┌─ Data shown

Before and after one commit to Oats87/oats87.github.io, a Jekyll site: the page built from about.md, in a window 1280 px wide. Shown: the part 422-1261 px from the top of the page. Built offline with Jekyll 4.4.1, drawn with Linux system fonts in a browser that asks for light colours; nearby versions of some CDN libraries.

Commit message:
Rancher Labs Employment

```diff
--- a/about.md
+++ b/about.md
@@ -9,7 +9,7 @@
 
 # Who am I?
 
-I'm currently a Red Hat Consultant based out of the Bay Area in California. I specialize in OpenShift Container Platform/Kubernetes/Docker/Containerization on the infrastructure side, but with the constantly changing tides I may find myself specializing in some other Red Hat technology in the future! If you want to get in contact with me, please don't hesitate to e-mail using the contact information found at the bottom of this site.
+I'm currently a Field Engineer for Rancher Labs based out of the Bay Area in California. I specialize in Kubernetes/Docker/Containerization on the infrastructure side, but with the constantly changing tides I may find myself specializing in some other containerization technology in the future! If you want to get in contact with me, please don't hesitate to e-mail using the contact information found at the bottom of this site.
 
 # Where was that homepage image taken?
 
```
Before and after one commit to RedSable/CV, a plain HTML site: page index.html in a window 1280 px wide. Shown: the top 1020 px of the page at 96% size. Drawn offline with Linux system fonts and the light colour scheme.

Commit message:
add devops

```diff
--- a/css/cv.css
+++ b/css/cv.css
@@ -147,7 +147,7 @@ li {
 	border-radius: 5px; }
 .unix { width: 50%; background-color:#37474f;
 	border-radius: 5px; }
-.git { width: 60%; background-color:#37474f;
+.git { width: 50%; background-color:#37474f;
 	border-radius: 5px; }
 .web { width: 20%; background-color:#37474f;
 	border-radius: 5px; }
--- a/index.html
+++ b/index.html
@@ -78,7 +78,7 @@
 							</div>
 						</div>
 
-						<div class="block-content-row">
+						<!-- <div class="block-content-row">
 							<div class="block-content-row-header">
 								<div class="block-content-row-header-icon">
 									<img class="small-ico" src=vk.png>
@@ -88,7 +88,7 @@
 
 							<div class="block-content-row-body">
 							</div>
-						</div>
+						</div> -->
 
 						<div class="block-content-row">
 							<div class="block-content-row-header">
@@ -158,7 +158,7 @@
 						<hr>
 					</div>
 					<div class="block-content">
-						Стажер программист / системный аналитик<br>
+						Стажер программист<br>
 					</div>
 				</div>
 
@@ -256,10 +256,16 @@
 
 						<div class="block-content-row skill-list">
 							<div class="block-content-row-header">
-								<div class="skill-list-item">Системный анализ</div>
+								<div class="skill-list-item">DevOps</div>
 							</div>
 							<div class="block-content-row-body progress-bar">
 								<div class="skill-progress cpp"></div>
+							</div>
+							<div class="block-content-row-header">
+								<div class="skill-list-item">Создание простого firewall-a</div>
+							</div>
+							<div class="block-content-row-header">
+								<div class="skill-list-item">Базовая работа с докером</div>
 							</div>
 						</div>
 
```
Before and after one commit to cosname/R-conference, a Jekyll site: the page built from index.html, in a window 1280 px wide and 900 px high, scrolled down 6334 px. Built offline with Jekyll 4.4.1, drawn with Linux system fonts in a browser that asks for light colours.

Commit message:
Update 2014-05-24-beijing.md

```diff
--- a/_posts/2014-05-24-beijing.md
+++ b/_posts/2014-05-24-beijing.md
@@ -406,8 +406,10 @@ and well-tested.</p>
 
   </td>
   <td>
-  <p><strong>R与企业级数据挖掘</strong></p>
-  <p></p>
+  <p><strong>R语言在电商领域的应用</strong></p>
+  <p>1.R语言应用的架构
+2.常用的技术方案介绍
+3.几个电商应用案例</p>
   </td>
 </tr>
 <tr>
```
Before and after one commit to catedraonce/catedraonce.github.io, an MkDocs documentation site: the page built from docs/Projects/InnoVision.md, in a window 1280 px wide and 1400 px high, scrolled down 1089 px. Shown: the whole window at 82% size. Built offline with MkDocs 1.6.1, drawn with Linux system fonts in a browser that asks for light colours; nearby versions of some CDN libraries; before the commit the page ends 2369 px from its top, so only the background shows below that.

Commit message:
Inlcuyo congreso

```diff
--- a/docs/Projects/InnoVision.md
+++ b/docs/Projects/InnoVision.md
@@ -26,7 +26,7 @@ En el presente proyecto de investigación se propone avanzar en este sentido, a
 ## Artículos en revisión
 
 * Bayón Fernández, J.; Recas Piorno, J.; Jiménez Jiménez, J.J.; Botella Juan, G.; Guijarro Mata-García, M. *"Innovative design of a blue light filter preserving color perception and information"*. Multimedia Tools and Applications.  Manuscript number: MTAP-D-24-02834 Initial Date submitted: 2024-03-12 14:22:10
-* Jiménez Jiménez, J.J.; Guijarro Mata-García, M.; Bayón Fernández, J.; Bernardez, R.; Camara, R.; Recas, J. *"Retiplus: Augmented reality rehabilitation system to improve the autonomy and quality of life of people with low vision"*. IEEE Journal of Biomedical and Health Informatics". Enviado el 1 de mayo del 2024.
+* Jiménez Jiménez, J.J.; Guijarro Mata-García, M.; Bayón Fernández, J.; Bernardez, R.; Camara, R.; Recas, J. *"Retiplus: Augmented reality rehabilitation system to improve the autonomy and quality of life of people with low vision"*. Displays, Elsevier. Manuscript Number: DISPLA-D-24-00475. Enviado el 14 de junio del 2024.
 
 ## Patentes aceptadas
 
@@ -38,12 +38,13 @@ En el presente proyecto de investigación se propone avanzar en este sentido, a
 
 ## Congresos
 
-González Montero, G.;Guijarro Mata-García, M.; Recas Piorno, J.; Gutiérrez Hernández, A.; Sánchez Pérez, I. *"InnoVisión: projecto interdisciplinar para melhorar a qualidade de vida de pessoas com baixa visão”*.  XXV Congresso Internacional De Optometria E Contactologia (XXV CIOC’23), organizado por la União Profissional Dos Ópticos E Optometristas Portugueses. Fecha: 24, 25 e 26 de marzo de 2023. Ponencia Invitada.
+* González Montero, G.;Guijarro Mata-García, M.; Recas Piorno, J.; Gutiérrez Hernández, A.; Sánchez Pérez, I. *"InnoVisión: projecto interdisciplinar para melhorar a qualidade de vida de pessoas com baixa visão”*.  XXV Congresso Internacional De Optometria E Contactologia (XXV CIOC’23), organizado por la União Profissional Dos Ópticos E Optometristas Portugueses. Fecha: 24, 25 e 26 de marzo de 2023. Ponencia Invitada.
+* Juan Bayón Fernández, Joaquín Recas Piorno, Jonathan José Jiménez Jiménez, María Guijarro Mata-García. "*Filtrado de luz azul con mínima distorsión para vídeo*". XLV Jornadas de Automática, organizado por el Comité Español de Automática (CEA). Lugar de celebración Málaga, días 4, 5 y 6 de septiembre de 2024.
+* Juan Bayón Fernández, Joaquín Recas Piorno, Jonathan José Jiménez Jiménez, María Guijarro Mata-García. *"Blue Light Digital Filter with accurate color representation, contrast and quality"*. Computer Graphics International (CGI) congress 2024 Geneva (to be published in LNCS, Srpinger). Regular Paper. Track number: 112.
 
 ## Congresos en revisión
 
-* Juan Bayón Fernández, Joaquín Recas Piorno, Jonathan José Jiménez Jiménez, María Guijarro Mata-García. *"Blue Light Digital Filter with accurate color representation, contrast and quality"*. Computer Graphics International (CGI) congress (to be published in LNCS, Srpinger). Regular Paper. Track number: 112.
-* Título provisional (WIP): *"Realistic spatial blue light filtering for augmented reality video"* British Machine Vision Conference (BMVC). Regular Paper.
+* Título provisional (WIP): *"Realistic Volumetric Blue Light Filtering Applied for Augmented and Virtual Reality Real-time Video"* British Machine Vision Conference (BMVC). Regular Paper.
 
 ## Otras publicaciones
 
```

└─

Output each entry once again, exactly as shown above.

Before and after one commit to Oats87/oats87.github.io, a Jekyll site: the page built from about.md, in a window 1280 px wide. Shown: the part 422-1261 px from the top of the page. Built offline with Jekyll 4.4.1, drawn with Linux system fonts in a browser that asks for light colours; nearby versions of some CDN libraries.

Commit message:
Rancher Labs Employment

```diff
--- a/about.md
+++ b/about.md
@@ -9,7 +9,7 @@
 
 # Who am I?
 
-I'm currently a Red Hat Consultant based out of the Bay Area in California. I specialize in OpenShift Container Platform/Kubernetes/Docker/Containerization on the infrastructure side, but with the constantly changing tides I may find myself specializing in some other Red Hat technology in the future! If you want to get in contact with me, please don't hesitate to e-mail using the contact information found at the bottom of this site.
+I'm currently a Field Engineer for Rancher Labs based out of the Bay Area in California. I specialize in Kubernetes/Docker/Containerization on the infrastructure side, but with the constantly changing tides I may find myself specializing in some other containerization technology in the future! If you want to get in contact with me, please don't hesitate to e-mail using the contact information found at the bottom of this site.
 
 # Where was that homepage image taken?
 
```
Before and after one commit to RedSable/CV, a plain HTML site: page index.html in a window 1280 px wide. Shown: the top 1020 px of the page at 96% size. Drawn offline with Linux system fonts and the light colour scheme.

Commit message:
add devops

```diff
--- a/css/cv.css
+++ b/css/cv.css
@@ -147,7 +147,7 @@ li {
 	border-radius: 5px; }
 .unix { width: 50%; background-color:#37474f;
 	border-radius: 5px; }
-.git { width: 60%; background-color:#37474f;
+.git { width: 50%; background-color:#37474f;
 	border-radius: 5px; }
 .web { width: 20%; background-color:#37474f;
 	border-radius: 5px; }
--- a/index.html
+++ b/index.html
@@ -78,7 +78,7 @@
 							</div>
 						</div>
 
-						<div class="block-content-row">
+						<!-- <div class="block-content-row">
 							<div class="block-content-row-header">
 								<div class="block-content-row-header-icon">
 									<img class="small-ico" src=vk.png>
@@ -88,7 +88,7 @@
 
 							<div class="block-content-row-body">
 							</div>
-						</div>
+						</div> -->
 
 						<div class="block-content-row">
 							<div class="block-content-row-header">
@@ -158,7 +158,7 @@
 						<hr>
 					</div>
 					<div class="block-content">
-						Стажер программист / системный аналитик<br>
+						Стажер программист<br>
 					</div>
 				</div>
 
@@ -256,10 +256,16 @@
 
 						<div class="block-content-row skill-list">
 							<div class="block-content-row-header">
-								<div class="skill-list-item">Системный анализ</div>
+								<div class="skill-list-item">DevOps</div>
 							</div>
 							<div class="block-content-row-body progress-bar">
 								<div class="skill-progress cpp"></div>
+							</div>
+							<div class="block-content-row-header">
+								<div class="skill-list-item">Создание простого firewall-a</div>
+							</div>
+							<div class="block-content-row-header">
+								<div class="skill-list-item">Базовая работа с докером</div>
 							</div>
 						</div>
 
```
Before and after one commit to cosname/R-conference, a Jekyll site: the page built from index.html, in a window 1280 px wide and 900 px high, scrolled down 6334 px. Built offline with Jekyll 4.4.1, drawn with Linux system fonts in a browser that asks for light colours.

Commit message:
Update 2014-05-24-beijing.md

```diff
--- a/_posts/2014-05-24-beijing.md
+++ b/_posts/2014-05-24-beijing.md
@@ -406,8 +406,10 @@ and well-tested.</p>
 
   </td>
   <td>
-  <p><strong>R与企业级数据挖掘</strong></p>
-  <p></p>
+  <p><strong>R语言在电商领域的应用</strong></p>
+  <p>1.R语言应用的架构
+2.常用的技术方案介绍
+3.几个电商应用案例</p>
   </td>
 </tr>
 <tr>
```
Before and after one commit to catedraonce/catedraonce.github.io, an MkDocs documentation site: the page built from docs/Projects/InnoVision.md, in a window 1280 px wide and 1400 px high, scrolled down 1089 px. Shown: the whole window at 82% size. Built offline with MkDocs 1.6.1, drawn with Linux system fonts in a browser that asks for light colours; nearby versions of some CDN libraries; before the commit the page ends 2369 px from its top, so only the background shows below that.

Commit message:
Inlcuyo congreso

```diff
--- a/docs/Projects/InnoVision.md
+++ b/docs/Projects/InnoVision.md
@@ -26,7 +26,7 @@ En el presente proyecto de investigación se propone avanzar en este sentido, a
 ## Artículos en revisión
 
 * Bayón Fernández, J.; Recas Piorno, J.; Jiménez Jiménez, J.J.; Botella Juan, G.; Guijarro Mata-García, M. *"Innovative design of a blue light filter preserving color perception and information"*. Multimedia Tools and Applications.  Manuscript number: MTAP-D-24-02834 Initial Date submitted: 2024-03-12 14:22:10
-* Jiménez Jiménez, J.J.; Guijarro Mata-García, M.; Bayón Fernández, J.; Bernardez, R.; Camara, R.; Recas, J. *"Retiplus: Augmented reality rehabilitation system to improve the autonomy and quality of life of people with low vision"*. IEEE Journal of Biomedical and Health Informatics". Enviado el 1 de mayo del 2024.
+* Jiménez Jiménez, J.J.; Guijarro Mata-García, M.; Bayón Fernández, J.; Bernardez, R.; Camara, R.; Recas, J. *"Retiplus: Augmented reality rehabilitation system to improve the autonomy and quality of life of people with low vision"*. Displays, Elsevier. Manuscript Number: DISPLA-D-24-00475. Enviado el 14 de junio del 2024.
 
 ## Patentes aceptadas
 
@@ -38,12 +38,13 @@ En el presente proyecto de investigación se propone avanzar en este sentido, a
 
 ## Congresos
 
-González Montero, G.;Guijarro Mata-García, M.; Recas Piorno, J.; Gutiérrez Hernández, A.; Sánchez Pérez, I. *"InnoVisión: projecto interdisciplinar para melhorar a qualidade de vida de pessoas com baixa visão”*.  XXV Congresso Internacional De Optometria E Contactologia (XXV CIOC’23), organizado por la União Profissional Dos Ópticos E Optometristas Portugueses. Fecha: 24, 25 e 26 de marzo de 2023. Ponencia Invitada.
+* González Montero, G.;Guijarro Mata-García, M.; Recas Piorno, J.; Gutiérrez Hernández, A.; Sánchez Pérez, I. *"InnoVisión: projecto interdisciplinar para melhorar a qualidade de vida de pessoas com baixa visão”*.  XXV Congresso Internacional De Optometria E Contactologia (XXV CIOC’23), organizado por la União Profissional Dos Ópticos E Optometristas Portugueses. Fecha: 24, 25 e 26 de marzo de 2023. Ponencia Invitada.
+* Juan Bayón Fernández, Joaquín Recas Piorno, Jonathan José Jiménez Jiménez, María Guijarro Mata-García. "*Filtrado de luz azul con mínima distorsión para vídeo*". XLV Jornadas de Automática, organizado por el Comité Español de Automática (CEA). Lugar de celebración Málaga, días 4, 5 y 6 de septiembre de 2024.
+* Juan Bayón Fernández, Joaquín Recas Piorno, Jonathan José Jiménez Jiménez, María Guijarro Mata-García. *"Blue Light Digital Filter with accurate color representation, contrast and quality"*. Computer Graphics International (CGI) congress 2024 Geneva (to be published in LNCS, Srpinger). Regular Paper. Track number: 112.
 
 ## Congresos en revisión
 
-* Juan Bayón Fernández, Joaquín Recas Piorno, Jonathan José Jiménez Jiménez, María Guijarro Mata-García. *"Blue Light Digital Filter with accurate color representation, contrast and quality"*. Computer Graphics International (CGI) congress (to be published in LNCS, Srpinger). Regular Paper. Track number: 112.
-* Título provisional (WIP): *"Realistic spatial blue light filtering for augmented reality video"* British Machine Vision Conference (BMVC). Regular Paper.
+* Título provisional (WIP): *"Realistic Volumetric Blue Light Filtering Applied for Augmented and Virtual Reality Real-time Video"* British Machine Vision Conference (BMVC). Regular Paper.
 
 ## Otras publicaciones
 
```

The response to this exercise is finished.